Kendra: When I started listening to ‘Primordial Rage Of The Cowboy,’ I had visions of a Tarantino title card in my head. Were you inspired at all by the big screen? Because I know the first release this year had Western inspiration throughout, and we can hear it again here.
Fraser Wayne: Western films are definitely a huge inspiration for me! I grew up watching Clint Eastwood movies with my Dad, so it’s something that I have always had somewhat of an obsession with. I find that “spaghetti westerns” and horror films made in the 60s/70s, from Italian directors like Sergio Leone and Dario Argento, have always been my favourite. Those two directors actually collaborated on ‘Once Upon A Time In The West’ and Leone is responsible for all those old Clint Eastwood movies like ‘The Good, The Bad, And The Ugly,’ and ‘A Fistful Of Dollars.’ Ennio Morricone is the master behind the soundtracks of these films and is noted as the originator of the “spaghetti western” genre.
He is credited on the soundtracks for countless westerns and he has been such a huge inspiration behind the twangy sound on both ‘Demonology’ and ‘Primordial Rage Of The Cowboy.’ I had the honour of opening for Spindrift at Crystal Lake Festival back in 2017, and they have also been a big influence on me when it comes to all those different flavours of cowboy.
Kendra: How do you feel all the events of 2020 have shaped your creativity and drive moving forward?
Fraser Wayne: Well, I usually work on the side as a stage technician, but I have been out of work for the past nine months due to the pandemic. This has been somewhat of a gift and a curse. It’s been difficult to navigate, but it has forced me to confront some demons and work towards building a healthier life for myself. It has its ups and downs, and I can’t force myself to stay focused on projects as much as I would like to…BUT it has allowed me a lot of free time to channel my creativity into different areas outside of music.
I picked up drawing and painting again; something that is very important to me, yet something I almost gave up on completely while I was dealing with my mental health troubles last year. I’ve been teaching myself graphic design, working on some video projects, watching a lot of films, and soaking up as much inspiration as I can.
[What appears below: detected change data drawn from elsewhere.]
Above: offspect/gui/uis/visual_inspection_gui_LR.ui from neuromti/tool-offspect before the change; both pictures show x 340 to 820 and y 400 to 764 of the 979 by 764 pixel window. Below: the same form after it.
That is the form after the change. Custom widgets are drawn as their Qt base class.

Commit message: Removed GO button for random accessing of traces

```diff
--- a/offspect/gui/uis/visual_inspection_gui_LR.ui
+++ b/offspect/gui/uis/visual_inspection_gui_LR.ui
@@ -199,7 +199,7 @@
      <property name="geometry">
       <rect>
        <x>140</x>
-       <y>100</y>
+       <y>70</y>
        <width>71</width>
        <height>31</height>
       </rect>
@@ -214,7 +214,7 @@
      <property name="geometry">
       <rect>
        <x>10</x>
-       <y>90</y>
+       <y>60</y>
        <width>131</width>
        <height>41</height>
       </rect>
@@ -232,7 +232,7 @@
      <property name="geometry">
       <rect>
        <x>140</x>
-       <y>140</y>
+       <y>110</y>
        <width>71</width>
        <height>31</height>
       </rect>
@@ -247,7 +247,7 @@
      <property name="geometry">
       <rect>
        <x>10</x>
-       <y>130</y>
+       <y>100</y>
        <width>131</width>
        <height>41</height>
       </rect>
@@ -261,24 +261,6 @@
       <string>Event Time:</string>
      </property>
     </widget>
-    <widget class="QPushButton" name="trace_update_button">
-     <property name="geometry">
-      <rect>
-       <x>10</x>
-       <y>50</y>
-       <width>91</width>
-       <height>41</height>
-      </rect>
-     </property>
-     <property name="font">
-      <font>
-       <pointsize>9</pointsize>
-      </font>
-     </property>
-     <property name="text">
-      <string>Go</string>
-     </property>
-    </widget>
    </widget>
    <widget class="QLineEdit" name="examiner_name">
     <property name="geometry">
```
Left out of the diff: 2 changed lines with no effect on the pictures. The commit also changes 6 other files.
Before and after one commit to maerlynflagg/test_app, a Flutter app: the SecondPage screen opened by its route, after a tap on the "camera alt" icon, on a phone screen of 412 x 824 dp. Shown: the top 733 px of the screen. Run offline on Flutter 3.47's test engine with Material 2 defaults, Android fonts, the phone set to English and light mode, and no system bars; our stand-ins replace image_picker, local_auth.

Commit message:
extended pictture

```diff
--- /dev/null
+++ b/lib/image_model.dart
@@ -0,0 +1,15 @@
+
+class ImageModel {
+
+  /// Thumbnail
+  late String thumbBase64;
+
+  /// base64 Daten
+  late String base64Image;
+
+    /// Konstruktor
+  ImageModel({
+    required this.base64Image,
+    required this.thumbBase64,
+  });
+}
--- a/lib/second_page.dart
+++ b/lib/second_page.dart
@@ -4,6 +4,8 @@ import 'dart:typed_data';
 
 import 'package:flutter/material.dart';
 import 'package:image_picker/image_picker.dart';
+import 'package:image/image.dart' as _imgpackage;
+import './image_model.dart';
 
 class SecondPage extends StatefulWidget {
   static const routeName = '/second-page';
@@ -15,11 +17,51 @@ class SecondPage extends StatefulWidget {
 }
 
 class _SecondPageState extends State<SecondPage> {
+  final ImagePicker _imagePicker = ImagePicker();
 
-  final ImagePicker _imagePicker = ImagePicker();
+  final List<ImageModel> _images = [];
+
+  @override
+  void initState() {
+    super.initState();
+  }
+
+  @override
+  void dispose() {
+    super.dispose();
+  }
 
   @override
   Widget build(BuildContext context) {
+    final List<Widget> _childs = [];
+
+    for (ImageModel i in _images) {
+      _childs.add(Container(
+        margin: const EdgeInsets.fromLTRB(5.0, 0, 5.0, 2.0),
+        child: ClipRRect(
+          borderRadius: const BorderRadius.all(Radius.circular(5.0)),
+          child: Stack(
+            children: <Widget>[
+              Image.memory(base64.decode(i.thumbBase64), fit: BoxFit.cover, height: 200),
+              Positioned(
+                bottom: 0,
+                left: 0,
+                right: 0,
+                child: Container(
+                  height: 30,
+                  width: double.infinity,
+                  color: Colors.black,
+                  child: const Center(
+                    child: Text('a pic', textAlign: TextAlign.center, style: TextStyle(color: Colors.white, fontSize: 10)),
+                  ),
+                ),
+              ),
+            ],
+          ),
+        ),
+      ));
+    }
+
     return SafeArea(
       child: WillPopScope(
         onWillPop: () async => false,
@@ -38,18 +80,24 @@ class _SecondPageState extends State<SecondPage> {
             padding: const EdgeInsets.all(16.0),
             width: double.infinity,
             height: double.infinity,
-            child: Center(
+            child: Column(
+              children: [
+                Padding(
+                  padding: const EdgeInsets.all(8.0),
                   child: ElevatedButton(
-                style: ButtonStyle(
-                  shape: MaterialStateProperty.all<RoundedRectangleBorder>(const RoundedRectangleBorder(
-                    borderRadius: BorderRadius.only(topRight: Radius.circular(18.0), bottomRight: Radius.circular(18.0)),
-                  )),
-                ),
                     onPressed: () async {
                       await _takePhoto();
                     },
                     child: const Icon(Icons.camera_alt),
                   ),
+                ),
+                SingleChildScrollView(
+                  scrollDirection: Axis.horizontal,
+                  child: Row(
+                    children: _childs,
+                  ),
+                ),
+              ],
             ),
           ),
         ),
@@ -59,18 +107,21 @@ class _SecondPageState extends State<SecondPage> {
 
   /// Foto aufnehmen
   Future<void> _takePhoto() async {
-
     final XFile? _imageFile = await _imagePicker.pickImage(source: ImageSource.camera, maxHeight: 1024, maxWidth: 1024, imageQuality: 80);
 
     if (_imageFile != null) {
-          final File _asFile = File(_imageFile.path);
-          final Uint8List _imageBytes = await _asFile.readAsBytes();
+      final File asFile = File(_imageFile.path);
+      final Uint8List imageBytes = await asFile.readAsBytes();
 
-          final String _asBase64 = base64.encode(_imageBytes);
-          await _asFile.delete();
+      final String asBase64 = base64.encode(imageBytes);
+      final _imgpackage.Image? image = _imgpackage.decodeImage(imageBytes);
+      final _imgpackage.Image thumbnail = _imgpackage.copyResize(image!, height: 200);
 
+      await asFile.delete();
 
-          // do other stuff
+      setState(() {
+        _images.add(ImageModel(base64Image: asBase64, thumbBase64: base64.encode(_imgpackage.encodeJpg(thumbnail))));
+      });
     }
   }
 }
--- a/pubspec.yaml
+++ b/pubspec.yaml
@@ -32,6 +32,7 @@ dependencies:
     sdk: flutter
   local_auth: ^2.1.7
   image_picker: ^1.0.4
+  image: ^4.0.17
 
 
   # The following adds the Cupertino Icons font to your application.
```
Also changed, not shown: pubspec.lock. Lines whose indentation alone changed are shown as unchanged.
When it comes to music in particular, I’ve been able to experiment with a lot of different sounds and styles at home, and I’ve had a lot of time on my hands to make plans for the future. Currently, I’m recording a lot of new country/folk material, which I plan to turn into 2-3 new albums in 2021. I’ve been jamming with The Black Petunias and we’ve been talking about recording a full band album. I have some new music videos in the works. I started a music/arts podcast with my buddy Brock Mattsson, who recently released a single on my label, Fishbum Records. I’m playing drums in Alex Cyprine’s new dream-pop project, Lovers Suicide. My life actually started getting busy lately (in the best way) and I’m full of energy and excitement going into the future!
Kendra: Usually, this is where I ask people what they have planned in the coming months but with the world in a strange place right now, plans aren’t as concrete as they typically are. You can go ahead and let us know what you have tentatively planned but can you also share a song that never fails to get you through when the world around you feels like a mess?
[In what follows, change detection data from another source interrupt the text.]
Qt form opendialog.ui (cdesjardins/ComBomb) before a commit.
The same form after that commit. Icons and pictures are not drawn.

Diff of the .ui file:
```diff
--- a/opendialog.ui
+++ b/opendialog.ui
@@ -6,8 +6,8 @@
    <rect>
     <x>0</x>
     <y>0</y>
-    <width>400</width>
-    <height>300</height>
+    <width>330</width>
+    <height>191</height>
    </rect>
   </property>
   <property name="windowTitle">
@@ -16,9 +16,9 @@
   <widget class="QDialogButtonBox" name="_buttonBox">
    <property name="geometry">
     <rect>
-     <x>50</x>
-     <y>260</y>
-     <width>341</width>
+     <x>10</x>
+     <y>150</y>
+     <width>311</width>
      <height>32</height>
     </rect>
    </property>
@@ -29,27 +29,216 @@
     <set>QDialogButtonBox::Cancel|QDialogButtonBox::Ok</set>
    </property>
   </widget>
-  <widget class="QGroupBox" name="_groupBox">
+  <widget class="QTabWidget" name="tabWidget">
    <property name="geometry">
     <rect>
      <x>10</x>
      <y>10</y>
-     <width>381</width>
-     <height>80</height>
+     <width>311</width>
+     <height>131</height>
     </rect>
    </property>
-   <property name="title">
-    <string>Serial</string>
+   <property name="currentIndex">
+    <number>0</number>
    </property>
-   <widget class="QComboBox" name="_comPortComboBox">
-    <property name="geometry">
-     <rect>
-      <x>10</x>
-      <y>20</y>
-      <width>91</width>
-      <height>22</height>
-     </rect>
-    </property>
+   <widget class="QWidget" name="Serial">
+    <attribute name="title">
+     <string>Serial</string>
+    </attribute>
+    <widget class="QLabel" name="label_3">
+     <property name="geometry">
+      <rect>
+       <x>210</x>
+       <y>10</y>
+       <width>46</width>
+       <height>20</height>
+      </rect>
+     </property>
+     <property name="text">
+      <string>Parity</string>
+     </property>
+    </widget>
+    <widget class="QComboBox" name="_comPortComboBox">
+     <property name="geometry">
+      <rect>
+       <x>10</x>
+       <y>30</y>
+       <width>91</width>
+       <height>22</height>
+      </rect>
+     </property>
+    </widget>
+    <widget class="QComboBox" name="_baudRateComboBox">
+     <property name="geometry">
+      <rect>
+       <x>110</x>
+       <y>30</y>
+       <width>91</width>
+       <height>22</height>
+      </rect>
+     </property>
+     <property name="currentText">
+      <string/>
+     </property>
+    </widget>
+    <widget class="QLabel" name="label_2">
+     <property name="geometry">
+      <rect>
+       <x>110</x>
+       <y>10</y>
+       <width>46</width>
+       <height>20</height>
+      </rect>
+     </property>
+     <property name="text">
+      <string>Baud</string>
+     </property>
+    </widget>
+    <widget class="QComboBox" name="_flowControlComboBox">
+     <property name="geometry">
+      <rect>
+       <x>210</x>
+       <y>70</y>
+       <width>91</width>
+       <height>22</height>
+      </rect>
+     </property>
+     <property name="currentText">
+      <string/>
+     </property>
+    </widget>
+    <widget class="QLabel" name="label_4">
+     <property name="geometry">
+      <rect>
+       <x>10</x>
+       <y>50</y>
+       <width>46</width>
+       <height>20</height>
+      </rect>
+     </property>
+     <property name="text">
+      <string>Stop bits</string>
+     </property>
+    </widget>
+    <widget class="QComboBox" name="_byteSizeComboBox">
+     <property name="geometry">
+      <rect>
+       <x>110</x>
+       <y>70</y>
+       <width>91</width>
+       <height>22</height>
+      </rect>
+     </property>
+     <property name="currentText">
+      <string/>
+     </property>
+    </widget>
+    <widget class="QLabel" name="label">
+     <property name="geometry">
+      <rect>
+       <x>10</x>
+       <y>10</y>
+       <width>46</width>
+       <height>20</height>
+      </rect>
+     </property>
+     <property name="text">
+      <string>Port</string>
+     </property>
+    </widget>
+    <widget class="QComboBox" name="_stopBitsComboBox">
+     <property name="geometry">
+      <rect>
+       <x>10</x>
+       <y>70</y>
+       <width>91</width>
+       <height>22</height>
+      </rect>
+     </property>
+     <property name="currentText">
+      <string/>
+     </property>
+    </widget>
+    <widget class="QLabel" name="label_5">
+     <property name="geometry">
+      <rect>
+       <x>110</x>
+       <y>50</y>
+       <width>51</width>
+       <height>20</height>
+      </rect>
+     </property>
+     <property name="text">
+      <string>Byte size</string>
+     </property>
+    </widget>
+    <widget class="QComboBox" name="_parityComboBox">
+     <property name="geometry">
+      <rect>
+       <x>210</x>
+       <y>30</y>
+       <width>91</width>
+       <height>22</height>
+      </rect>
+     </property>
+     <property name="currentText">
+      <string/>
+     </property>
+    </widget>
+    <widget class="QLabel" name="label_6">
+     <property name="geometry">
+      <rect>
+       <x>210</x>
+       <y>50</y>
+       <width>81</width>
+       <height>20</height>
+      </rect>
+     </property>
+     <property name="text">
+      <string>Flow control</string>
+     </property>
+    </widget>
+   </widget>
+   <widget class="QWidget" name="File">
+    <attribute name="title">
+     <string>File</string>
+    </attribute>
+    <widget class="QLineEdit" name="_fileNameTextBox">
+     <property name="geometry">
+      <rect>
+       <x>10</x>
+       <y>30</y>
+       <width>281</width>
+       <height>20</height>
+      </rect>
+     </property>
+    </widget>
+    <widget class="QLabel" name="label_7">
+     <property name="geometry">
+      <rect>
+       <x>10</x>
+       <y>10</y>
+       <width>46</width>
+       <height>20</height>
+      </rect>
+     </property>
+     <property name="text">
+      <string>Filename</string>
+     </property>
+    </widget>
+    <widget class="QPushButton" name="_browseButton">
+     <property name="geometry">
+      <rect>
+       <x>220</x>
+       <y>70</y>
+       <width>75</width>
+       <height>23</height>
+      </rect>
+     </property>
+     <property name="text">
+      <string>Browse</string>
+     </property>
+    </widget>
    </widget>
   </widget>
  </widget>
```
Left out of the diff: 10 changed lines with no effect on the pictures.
Fraser Wayne: As far as plans go, I’m just gonna be working on new recordings, jamming with The Black Petunias, and mapping out some releases for 2021. The new music I’ve been recording has more of a country influence, rather than the spooky western vibe I’ve been on lately. As for a song that always gets me through weird times, I’d have to go with “Don’t Let It Bring You Down” by Neil Young.